-- Task goal --
Look through the material below and say how many of its lines carry the string "unified". Only the number should be given.

-- Provided records --
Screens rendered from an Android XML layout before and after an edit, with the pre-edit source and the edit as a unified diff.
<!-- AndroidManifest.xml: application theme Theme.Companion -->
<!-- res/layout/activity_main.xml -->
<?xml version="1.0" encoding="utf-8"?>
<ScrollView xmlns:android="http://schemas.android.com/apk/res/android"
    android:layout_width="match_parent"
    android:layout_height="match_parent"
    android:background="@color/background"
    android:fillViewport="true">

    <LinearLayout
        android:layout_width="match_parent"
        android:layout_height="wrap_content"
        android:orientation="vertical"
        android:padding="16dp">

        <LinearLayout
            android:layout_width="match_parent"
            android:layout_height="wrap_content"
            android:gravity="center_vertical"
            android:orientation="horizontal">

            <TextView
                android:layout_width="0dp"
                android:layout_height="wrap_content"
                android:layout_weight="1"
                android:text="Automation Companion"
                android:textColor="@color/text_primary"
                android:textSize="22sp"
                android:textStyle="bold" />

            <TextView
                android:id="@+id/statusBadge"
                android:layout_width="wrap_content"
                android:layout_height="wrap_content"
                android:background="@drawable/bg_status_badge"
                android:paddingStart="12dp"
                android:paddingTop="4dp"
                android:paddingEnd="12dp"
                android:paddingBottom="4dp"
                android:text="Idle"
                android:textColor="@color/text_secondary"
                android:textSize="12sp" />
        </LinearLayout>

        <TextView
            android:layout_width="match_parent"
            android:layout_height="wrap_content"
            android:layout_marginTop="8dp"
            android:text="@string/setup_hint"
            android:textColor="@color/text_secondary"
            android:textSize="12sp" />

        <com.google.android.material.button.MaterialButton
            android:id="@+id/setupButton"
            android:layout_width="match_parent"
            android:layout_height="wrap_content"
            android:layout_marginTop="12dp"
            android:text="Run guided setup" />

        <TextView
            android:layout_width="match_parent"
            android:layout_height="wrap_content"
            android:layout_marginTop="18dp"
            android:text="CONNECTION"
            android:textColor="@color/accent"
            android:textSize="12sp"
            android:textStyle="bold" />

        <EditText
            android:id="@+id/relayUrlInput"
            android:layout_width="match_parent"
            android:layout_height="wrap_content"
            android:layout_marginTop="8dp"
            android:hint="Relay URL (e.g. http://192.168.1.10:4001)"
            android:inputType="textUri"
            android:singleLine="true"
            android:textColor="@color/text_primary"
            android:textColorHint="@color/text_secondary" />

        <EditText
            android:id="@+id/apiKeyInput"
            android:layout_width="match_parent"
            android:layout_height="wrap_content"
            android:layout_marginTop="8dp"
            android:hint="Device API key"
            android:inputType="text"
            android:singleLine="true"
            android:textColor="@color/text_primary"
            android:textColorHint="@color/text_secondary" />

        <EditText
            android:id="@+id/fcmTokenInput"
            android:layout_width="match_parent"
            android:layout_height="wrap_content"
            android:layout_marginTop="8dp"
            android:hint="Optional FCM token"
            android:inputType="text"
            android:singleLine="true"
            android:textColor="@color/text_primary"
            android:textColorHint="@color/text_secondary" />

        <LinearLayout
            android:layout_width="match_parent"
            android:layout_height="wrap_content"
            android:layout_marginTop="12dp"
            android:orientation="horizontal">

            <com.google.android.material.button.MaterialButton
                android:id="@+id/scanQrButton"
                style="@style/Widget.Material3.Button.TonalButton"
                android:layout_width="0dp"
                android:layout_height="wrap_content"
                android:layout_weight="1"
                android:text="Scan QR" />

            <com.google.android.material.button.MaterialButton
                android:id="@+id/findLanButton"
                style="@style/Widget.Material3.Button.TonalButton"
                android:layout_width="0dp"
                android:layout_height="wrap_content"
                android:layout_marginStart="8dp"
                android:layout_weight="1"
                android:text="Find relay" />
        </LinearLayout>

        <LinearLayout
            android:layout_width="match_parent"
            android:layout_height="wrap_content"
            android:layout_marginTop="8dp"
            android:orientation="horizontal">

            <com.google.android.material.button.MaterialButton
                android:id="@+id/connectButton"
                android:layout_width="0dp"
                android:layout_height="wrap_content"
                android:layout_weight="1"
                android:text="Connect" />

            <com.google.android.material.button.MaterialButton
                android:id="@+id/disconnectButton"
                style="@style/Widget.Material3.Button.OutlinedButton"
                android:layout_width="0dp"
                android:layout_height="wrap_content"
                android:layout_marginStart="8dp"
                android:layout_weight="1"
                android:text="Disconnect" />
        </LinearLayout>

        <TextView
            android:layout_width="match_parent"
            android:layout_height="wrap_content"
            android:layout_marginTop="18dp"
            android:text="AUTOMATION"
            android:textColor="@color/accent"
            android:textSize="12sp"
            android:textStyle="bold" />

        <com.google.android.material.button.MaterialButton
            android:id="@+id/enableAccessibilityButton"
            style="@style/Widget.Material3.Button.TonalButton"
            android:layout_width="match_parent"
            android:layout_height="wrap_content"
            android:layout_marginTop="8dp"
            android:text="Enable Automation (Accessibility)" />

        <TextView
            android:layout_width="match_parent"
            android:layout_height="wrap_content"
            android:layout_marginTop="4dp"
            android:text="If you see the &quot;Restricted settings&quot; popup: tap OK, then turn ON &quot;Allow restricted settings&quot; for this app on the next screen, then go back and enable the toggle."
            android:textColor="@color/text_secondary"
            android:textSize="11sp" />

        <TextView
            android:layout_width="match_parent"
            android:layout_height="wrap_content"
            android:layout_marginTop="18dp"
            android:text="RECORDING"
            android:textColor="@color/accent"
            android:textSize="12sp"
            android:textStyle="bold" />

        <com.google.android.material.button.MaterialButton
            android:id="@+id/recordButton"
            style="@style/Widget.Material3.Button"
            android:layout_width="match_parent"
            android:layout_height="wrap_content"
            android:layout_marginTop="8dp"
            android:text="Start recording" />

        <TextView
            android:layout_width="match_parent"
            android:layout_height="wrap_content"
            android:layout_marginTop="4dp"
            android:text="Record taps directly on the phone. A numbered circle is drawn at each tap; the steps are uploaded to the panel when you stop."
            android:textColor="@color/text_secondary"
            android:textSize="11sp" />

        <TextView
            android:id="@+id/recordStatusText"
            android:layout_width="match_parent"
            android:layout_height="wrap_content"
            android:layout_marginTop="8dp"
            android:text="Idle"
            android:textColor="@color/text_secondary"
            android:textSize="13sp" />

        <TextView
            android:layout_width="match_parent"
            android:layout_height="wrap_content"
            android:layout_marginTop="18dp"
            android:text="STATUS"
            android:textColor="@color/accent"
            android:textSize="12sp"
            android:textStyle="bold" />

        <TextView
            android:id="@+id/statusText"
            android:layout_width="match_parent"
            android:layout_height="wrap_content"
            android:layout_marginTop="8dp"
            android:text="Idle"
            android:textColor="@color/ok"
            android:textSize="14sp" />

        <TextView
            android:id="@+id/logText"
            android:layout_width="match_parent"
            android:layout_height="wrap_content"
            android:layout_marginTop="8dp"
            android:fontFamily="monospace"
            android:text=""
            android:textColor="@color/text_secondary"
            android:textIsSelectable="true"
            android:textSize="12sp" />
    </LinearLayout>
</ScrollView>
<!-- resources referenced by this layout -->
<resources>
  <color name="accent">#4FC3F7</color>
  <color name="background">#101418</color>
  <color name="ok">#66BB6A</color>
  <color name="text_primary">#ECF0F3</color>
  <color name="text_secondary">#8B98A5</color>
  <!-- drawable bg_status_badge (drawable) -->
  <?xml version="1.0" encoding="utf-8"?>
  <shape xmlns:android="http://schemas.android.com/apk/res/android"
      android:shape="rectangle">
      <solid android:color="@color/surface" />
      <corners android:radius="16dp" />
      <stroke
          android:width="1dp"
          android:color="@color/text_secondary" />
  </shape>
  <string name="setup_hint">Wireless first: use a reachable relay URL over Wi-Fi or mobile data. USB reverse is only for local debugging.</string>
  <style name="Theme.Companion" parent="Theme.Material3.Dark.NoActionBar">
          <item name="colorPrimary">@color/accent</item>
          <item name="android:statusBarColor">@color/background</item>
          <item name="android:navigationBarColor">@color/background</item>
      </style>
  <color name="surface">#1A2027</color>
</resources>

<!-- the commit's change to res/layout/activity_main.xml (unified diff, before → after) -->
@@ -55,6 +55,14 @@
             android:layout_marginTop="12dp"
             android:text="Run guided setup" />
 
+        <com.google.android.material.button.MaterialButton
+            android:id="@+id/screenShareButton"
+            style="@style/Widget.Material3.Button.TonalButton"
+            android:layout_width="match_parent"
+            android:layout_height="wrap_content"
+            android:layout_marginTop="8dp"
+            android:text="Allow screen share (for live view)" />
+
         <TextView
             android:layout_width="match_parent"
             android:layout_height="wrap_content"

-- Response --
2